● Exercise:
Gather each line of the entries below that includes "Session".

● Provided entries:
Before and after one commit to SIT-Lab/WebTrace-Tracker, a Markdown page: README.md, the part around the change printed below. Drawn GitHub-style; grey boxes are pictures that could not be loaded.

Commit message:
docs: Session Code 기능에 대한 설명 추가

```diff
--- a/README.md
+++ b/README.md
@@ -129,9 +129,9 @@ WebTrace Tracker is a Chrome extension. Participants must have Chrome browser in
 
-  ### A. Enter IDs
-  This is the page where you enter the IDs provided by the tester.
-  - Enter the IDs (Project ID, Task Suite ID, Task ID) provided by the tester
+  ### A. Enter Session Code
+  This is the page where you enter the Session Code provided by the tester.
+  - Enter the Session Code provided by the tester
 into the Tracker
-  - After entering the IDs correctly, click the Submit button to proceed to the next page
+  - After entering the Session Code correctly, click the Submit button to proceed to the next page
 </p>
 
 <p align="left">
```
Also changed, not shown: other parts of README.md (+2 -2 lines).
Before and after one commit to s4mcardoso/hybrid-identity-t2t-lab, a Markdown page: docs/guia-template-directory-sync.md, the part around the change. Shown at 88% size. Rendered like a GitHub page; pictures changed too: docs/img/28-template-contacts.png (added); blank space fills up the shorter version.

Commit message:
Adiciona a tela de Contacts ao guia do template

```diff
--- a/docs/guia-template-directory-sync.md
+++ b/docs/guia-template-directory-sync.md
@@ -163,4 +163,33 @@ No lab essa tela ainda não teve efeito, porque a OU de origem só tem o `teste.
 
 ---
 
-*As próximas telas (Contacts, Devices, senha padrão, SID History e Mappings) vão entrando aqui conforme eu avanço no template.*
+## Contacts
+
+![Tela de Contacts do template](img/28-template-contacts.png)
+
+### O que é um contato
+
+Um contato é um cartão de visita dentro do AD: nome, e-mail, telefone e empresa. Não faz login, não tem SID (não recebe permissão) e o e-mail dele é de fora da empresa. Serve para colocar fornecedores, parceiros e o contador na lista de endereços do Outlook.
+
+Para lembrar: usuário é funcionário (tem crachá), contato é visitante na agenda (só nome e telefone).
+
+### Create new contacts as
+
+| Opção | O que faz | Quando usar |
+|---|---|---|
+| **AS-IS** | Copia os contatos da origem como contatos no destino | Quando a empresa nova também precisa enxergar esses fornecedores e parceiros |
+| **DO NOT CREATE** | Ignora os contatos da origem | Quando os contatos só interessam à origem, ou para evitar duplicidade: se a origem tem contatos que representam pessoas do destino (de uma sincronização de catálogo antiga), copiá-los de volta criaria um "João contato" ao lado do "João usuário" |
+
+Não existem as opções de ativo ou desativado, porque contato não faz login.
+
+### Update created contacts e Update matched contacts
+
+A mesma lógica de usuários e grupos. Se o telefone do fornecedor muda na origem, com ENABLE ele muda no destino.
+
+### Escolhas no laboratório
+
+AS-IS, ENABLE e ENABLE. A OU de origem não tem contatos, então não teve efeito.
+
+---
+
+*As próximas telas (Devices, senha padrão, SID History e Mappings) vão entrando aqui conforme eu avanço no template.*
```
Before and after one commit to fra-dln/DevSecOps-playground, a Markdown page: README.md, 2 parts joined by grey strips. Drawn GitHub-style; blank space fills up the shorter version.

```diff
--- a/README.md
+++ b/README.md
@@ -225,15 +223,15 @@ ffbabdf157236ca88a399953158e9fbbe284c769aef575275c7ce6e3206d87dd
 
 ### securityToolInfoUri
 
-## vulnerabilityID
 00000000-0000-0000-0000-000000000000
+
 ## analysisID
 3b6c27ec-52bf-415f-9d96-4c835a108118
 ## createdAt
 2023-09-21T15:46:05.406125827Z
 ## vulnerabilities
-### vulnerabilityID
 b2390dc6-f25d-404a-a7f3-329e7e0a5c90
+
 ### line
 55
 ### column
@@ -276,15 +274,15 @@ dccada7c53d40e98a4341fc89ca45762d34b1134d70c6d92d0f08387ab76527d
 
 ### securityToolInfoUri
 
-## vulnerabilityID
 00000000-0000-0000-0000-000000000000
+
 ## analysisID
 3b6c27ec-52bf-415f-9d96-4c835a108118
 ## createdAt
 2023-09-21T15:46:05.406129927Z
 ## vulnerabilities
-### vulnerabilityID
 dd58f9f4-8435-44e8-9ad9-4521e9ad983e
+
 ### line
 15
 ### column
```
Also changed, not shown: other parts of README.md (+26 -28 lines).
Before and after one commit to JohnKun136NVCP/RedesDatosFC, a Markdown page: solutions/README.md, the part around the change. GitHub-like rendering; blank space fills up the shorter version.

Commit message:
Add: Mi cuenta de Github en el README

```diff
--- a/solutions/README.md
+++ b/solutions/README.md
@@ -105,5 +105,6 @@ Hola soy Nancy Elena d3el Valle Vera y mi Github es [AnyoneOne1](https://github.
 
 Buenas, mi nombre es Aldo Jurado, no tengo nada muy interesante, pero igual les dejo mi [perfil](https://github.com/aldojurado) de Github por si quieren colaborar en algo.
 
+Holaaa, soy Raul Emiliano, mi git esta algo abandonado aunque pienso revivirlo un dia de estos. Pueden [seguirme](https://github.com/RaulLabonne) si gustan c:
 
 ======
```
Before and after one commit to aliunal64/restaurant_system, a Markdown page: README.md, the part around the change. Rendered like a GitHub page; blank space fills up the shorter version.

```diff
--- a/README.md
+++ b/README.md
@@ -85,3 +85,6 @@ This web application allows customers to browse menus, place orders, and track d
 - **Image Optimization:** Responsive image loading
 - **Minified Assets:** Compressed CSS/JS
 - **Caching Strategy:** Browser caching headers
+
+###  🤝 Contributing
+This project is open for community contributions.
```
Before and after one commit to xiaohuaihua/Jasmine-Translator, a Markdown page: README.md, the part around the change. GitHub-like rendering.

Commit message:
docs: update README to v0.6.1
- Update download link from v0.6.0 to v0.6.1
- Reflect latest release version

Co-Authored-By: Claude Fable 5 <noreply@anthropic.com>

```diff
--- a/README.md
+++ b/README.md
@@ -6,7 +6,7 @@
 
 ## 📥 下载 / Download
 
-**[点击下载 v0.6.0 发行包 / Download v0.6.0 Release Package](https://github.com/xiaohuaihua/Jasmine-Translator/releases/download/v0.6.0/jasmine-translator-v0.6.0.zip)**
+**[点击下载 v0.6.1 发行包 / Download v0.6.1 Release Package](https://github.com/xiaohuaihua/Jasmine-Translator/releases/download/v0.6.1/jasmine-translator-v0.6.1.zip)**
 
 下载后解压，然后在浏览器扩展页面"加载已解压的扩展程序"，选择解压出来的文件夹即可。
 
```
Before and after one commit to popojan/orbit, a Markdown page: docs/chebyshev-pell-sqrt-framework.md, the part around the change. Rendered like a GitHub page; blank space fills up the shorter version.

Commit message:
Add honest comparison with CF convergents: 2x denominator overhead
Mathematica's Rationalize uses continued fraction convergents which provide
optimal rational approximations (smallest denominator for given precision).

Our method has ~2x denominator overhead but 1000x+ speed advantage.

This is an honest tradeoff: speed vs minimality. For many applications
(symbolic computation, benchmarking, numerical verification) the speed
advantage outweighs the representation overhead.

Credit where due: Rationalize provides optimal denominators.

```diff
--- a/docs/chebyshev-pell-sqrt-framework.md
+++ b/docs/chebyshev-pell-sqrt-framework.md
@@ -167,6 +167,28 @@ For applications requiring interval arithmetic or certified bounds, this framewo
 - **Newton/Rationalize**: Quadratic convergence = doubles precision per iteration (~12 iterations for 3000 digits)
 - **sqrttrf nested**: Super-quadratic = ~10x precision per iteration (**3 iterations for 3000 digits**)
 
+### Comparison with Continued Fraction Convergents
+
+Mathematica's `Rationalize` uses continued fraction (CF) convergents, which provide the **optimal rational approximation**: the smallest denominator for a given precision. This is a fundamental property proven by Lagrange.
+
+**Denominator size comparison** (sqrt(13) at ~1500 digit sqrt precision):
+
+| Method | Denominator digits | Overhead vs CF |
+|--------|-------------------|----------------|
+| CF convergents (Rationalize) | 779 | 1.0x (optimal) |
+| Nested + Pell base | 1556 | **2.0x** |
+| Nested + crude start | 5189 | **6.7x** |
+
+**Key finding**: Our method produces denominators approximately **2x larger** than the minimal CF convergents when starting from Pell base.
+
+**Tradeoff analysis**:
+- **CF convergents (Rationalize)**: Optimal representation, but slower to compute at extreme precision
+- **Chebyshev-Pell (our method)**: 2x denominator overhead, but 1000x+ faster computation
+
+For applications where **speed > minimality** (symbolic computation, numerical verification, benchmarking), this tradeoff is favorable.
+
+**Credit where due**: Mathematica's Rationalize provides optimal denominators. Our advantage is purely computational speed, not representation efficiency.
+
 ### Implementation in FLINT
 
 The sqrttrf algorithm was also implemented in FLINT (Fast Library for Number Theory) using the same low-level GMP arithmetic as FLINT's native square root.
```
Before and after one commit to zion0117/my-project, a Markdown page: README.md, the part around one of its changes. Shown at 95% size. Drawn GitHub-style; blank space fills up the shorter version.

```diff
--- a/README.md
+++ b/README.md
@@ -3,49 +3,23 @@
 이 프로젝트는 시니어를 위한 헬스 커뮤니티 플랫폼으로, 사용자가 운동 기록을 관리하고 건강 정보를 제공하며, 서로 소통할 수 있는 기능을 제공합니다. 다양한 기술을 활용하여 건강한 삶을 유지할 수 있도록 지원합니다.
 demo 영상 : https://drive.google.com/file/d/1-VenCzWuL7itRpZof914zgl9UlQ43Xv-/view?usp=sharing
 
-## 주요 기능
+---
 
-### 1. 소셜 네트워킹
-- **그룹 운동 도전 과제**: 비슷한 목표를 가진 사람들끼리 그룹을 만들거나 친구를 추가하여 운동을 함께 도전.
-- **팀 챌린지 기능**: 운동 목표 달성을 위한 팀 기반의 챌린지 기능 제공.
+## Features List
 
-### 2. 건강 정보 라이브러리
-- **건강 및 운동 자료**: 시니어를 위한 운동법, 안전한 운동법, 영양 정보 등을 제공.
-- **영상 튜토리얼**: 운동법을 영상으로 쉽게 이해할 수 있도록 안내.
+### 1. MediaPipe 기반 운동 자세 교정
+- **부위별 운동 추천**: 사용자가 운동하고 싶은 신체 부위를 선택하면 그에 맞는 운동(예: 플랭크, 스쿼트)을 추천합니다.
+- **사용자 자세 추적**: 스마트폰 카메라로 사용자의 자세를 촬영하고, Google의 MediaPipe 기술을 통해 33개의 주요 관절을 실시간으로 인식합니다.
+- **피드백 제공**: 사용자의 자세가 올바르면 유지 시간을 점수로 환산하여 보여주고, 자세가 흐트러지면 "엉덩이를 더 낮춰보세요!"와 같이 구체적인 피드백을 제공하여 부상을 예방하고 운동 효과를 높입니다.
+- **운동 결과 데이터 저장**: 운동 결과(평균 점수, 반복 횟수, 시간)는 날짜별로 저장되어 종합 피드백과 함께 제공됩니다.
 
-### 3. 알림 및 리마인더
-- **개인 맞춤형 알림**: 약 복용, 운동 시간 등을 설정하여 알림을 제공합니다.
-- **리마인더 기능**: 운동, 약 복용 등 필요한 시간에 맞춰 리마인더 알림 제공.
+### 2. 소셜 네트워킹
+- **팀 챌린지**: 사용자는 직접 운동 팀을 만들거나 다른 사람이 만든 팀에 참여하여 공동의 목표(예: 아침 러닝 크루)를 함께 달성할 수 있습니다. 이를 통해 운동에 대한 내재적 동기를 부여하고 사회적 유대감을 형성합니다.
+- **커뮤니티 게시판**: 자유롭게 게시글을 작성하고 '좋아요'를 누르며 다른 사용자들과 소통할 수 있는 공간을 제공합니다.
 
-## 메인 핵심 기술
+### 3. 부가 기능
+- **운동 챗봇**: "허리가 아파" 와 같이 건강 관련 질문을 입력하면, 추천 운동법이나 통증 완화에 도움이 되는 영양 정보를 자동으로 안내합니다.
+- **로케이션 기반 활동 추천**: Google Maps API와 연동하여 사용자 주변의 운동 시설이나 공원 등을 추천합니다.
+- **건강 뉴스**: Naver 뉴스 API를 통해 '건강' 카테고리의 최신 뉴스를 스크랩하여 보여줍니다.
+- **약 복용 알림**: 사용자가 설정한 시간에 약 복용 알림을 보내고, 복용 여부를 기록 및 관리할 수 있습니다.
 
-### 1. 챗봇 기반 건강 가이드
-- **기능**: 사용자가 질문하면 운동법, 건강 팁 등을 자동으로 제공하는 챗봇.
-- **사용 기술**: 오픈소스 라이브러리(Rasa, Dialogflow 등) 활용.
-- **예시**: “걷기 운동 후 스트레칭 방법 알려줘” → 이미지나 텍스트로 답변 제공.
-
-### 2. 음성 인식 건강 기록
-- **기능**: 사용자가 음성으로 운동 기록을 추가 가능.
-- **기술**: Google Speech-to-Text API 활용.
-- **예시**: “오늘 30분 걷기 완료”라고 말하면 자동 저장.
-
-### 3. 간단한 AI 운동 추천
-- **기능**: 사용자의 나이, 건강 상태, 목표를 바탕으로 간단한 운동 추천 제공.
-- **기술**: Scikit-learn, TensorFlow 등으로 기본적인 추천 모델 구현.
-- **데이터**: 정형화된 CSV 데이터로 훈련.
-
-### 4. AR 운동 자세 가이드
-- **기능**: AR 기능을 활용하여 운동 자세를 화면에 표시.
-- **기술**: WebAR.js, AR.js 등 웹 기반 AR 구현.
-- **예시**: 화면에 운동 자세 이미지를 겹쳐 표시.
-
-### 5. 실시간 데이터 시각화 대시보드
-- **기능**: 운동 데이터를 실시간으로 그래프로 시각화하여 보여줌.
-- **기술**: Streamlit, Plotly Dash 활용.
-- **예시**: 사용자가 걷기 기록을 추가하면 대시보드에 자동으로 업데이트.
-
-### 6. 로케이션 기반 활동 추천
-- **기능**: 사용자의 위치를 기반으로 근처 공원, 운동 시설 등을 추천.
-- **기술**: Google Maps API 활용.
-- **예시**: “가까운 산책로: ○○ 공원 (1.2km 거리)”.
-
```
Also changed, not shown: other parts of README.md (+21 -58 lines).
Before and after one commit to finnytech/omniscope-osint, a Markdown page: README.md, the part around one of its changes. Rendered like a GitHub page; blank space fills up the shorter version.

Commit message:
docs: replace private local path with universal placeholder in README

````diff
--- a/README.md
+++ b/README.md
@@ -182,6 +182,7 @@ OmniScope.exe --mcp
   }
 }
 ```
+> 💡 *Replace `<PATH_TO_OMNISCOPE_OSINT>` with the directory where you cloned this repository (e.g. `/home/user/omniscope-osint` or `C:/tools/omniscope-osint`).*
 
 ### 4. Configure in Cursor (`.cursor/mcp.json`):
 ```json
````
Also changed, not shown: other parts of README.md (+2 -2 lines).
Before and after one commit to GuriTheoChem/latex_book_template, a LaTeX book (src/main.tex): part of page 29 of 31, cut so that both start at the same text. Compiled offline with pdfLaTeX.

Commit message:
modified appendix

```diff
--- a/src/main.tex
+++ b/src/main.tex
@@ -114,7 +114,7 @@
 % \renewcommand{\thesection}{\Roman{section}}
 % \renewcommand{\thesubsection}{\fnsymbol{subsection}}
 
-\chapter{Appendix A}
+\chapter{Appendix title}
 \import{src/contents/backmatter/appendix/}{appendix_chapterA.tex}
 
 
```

● Answer:
docs: Session Code 기능에 대한 설명 추가
+  ### A. Enter Session Code
+  This is the page where you enter the Session Code provided by the tester.
+  - Enter the Session Code provided by the tester
+  - After entering the Session Code correctly, click the Submit button to proceed to the next page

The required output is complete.